■ Exercise: Each line below should be written out again without any change.

***** Exercise input *****

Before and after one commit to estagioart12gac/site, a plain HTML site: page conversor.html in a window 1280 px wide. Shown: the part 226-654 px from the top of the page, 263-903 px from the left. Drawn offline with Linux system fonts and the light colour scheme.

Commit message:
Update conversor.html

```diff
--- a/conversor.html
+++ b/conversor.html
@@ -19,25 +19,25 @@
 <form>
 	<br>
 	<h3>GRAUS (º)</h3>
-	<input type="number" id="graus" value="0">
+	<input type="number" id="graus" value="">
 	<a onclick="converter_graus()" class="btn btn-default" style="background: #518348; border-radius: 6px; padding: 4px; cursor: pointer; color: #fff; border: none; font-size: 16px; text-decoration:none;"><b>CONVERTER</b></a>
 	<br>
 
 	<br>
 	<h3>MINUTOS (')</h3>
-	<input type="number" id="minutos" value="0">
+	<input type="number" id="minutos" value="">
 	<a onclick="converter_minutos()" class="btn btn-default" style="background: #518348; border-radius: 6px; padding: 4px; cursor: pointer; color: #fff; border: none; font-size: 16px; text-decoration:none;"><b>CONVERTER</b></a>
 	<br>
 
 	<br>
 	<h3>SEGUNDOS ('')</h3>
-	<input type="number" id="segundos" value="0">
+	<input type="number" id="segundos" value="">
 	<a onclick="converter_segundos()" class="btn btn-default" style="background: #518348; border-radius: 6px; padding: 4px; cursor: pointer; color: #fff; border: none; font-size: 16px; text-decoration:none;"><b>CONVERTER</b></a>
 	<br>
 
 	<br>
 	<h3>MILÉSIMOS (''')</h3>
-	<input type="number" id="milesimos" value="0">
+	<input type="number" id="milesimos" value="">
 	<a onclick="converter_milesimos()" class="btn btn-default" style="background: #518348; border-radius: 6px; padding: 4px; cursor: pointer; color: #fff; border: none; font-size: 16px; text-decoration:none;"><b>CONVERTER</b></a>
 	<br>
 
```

*****

■ Answer box:
Before and after one commit to estagioart12gac/site, a plain HTML site: page conversor.html in a window 1280 px wide. Shown: the part 226-654 px from the top of the page, 263-903 px from the left. Drawn offline with Linux system fonts and the light colour scheme.

Commit message:
Update conversor.html

```diff
--- a/conversor.html
+++ b/conversor.html
@@ -19,25 +19,25 @@
 <form>
 	<br>
 	<h3>GRAUS (º)</h3>
-	<input type="number" id="graus" value="0">
+	<input type="number" id="graus" value="">
 	<a onclick="converter_graus()" class="btn btn-default" style="background: #518348; border-radius: 6px; padding: 4px; cursor: pointer; color: #fff; border: none; font-size: 16px; text-decoration:none;"><b>CONVERTER</b></a>
 	<br>
 
 	<br>
 	<h3>MINUTOS (')</h3>
-	<input type="number" id="minutos" value="0">
+	<input type="number" id="minutos" value="">
 	<a onclick="converter_minutos()" class="btn btn-default" style="background: #518348; border-radius: 6px; padding: 4px; cursor: pointer; color: #fff; border: none; font-size: 16px; text-decoration:none;"><b>CONVERTER</b></a>
 	<br>
 
 	<br>
 	<h3>SEGUNDOS ('')</h3>
-	<input type="number" id="segundos" value="0">
+	<input type="number" id="segundos" value="">
 	<a onclick="converter_segundos()" class="btn btn-default" style="background: #518348; border-radius: 6px; padding: 4px; cursor: pointer; color: #fff; border: none; font-size: 16px; text-decoration:none;"><b>CONVERTER</b></a>
 	<br>
 
 	<br>
 	<h3>MILÉSIMOS (''')</h3>
-	<input type="number" id="milesimos" value="0">
+	<input type="number" id="milesimos" value="">
 	<a onclick="converter_milesimos()" class="btn btn-default" style="background: #518348; border-radius: 6px; padding: 4px; cursor: pointer; color: #fff; border: none; font-size: 16px; text-decoration:none;"><b>CONVERTER</b></a>
 	<br>
 
```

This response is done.